Over the past three years, beginning around 2019 and Hong Kong protests over a planned bill allowing extraditions to mainland China, the term “colonized” (殖人) arose as a way for Chinese internet users to criticize and belittle calls by Hong Kong protestors for greater democracy – this being seen as stemming from a lingering colonial mentality after more than a century of British rule in the territory.
By the summer and fall of 2019, protests in Hong Kong were growing increasingly tense and unruly, with protestors facing off against police firing tear gas and rubber bullets.
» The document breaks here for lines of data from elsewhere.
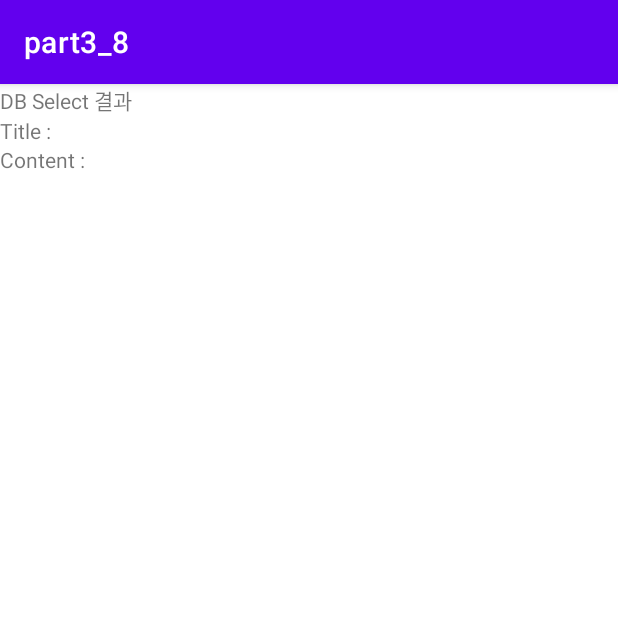
After one commit to 2xHjin/Android-java-practice, an Android app: the ReadDBActivity screen opened directly, with no data from a screen before it, on a phone screen of 412 x 824 dp, the top half of it. The commit adds this screen. Run offline under Robolectric (Android 15) with nearby library versions, the phone set to English and light mode, and no system bars.

Commit message:
part 3-8

```diff
--- a/part3_8/src/main/AndroidManifest.xml
+++ b/part3_8/src/main/AndroidManifest.xml
@@ -10,6 +10,9 @@
         android:supportsRtl="true"
         android:theme="@style/Theme.AndroidLab">
         <activity
+            android:name=".ReadDBActivity"
+            android:exported="false" />
+        <activity
             android:name=".MainActivity"
             android:exported="true">
             <intent-filter>
--- /dev/null
+++ b/part3_8/src/main/java/com/example/part3_8/DBHelper.java
@@ -0,0 +1,30 @@
+package com.example.part3_8;
+
+import android.content.Context;
+import android.database.sqlite.SQLiteDatabase;
+import android.database.sqlite.SQLiteOpenHelper;
+
+public class DBHelper extends SQLiteOpenHelper {
+    public static final int DATABASE_VERSION=1;
+
+    public DBHelper(Context context){
+        super(context,"memodb",null,DATABASE_VERSION);
+    }
+
+    @Override
+    public void onCreate(SQLiteDatabase db) {
+        String memoSQL="create table tb_memo "+
+                "(_id integer primary key autoincrement,"+
+                "title,"+
+                "content)";
+        db.execSQL(memoSQL);
+    }
+
+    @Override
+    public void onUpgrade(SQLiteDatabase db, int oldversion, int newversion) {
+     if(newversion==DATABASE_VERSION){
+         db.execSQL("drop table tb_memo");
+         onCreate(db);
+     }
+    }
+}
--- /dev/null
+++ b/part3_8/src/main/java/com/example/part3_8/ReadDBActivity.java
@@ -0,0 +1,31 @@
+package com.example.part3_8;
+
+import android.database.Cursor;
+import android.database.sqlite.SQLiteDatabase;
+import android.os.Bundle;
+import android.widget.TextView;
+
+import androidx.appcompat.app.AppCompatActivity;
+
+public class ReadDBActivity extends AppCompatActivity {
+
+    @Override
+    protected void onCreate(Bundle savedInstanceState) {
+        super.onCreate(savedInstanceState);
+        setContentView(R.layout.activity_read_db);
+
+        TextView titleView=findViewById(R.id.read_title);
+        TextView contentView=findViewById(R.id.read_content);
+
+        DBHelper helper=new DBHelper(this);
+        SQLiteDatabase db=helper.getWritableDatabase();
+        Cursor cursor=db.rawQuery("select title, content from tb_memo order by _id desc limit 1",null);
+
+        while(cursor.moveToNext()){
+            titleView.setText(cursor.getString(0));
+            contentView.setText(cursor.getString(1));
+        }
+
+        db.close();
+    }
+}
```
Also changed, not shown: part3_8/src/main/java/com/example/part3_8/MainActivity.java (+29 -1 lines), part3_8/src/main/res/layout/activity_read_dbactivity.xml (added, +9 -0 lines).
On July 1, 2019, the anniversary of Hong Kong’s handover from the UK to China, protestors stormed the premises of the Legislative Council (LegCo), defacing the regional emblem of Hong Kong and spraying graffiti on the walls. Several weeks later, protestors defaced the entry to China’s Liaison Office in Hong Kong. Though many of the protests were peaceful, these acts in particular angered many Chinese online, and they were reported in the state media (which played up the “chaos”) as “absolutely intolerable.”
Articles like this one from Shanghai-based Guancha Syndicate (观察者网), a nationalist outlet whose unique selling point is anti-Western sentiment, portrayed Hong Kong protesters as “longing for colonialism” (恋殖) and as beholden to American interests.
Over the past two years, the term “colonized” has broadened further to include those who seem to fetishize Western values and Western cultural standards. In November 2021, Chinese fashion photographer Chen Man (陈漫), who has worked with numerous major fashion brands and magazines, was forced to apologize after a wave of online criticism of her most recent photoshoot for the French luxury brand Dior, which many people regarded as applying Western stereotypes of Asian, and especially Chinese, faces.
Chinese netizens vented their outrage towards Chen Man’s work, and even dug out a previous photoshoot of Chen’s called “Young Pioneers and the Three Gorges Dam” (少先队员与三峡大坝), which made use of the image and culture of the Young Pioneers, the mass youth organization for children aged six to 14 that is operated under the auspices of the Chinese Communist Youth League. Chen’s image showed young girls dancing in gossamer blue skirts atop the Three Gorges Dam, their hair tied up in bows.
Five or six years ago, this work, made in 2008, and other shoots by Chen Man were often celebrated in China’s media and online. But in the current political environment, characterized by both popular and state-driven nationalism, with laws against the defamation of official heroes and great sensitivity about the national image, works like Chen’s are less welcome.
As internet users criticized Chen Man’s work, calling it offensive to Chinese, they referred to it as a “colonized aesthetic” (殖人审美), suggesting that the artist had been infected and sapped of her true Chinese identity by foreign influences. Such aesthetic standards, they said, should be abandoned. “China’s fashion industry today has seen a considerable group of artists working as agents for the West,” One Weibo user wrote. “But what comes out of their mouths isn’t aesthetic pluralism. Rather, it’s just their own psychological identity with a #colonized aesthetic# after being PUA’ed by Western cultural powers.” The mention here of “PUA” refers to “Pick-up Artist,” the acronym used online in China to refer to the art of seduction. Translation: these artists were seduced by the West.
In February 2022, the term “colonized” was regularly used by nationalists during online debates over Eileen Gu (谷爱凌), the US-born champion freestyle skier who competed for China in the Beijing Winter Olympics. As many Western media questioned Gu’s motives in competing for China, her representativeness as a Chinese woman, and her apparent alignment with CCP views on sensitive political issues like Xinjiang, netizens in China fought back by damning those critical of Gu as being “colonized.”
“Lone Smoke and Twilight Cicada” (孤烟暮蝉), a well-known influencer who back in November verbally attacked Economist correspondent Sue-Lin Wong as an Australian “[Chinese] traitor,” or erguizi (二鬼子), had this to say about those criticizing Eileen Gu:
Why are the colonized afraid of the Eileen Gu phenomenon [i.e., Eileen Gu recognizing herself as Chinese]? Because this bunch of trash got their American citizenships by smearing China and by exploiting their supposed political asylum status. And now, well, the fact that Gu has returned to her motherland exposes the lies of these colonized – something they find most damaging. . . . They fear the decline of the United States because they face a road of no return. Those who can’t return scold those who can. They grit their teeth with envy and jealousy, regretting their decision to leave China. This is the mentality of the colonized.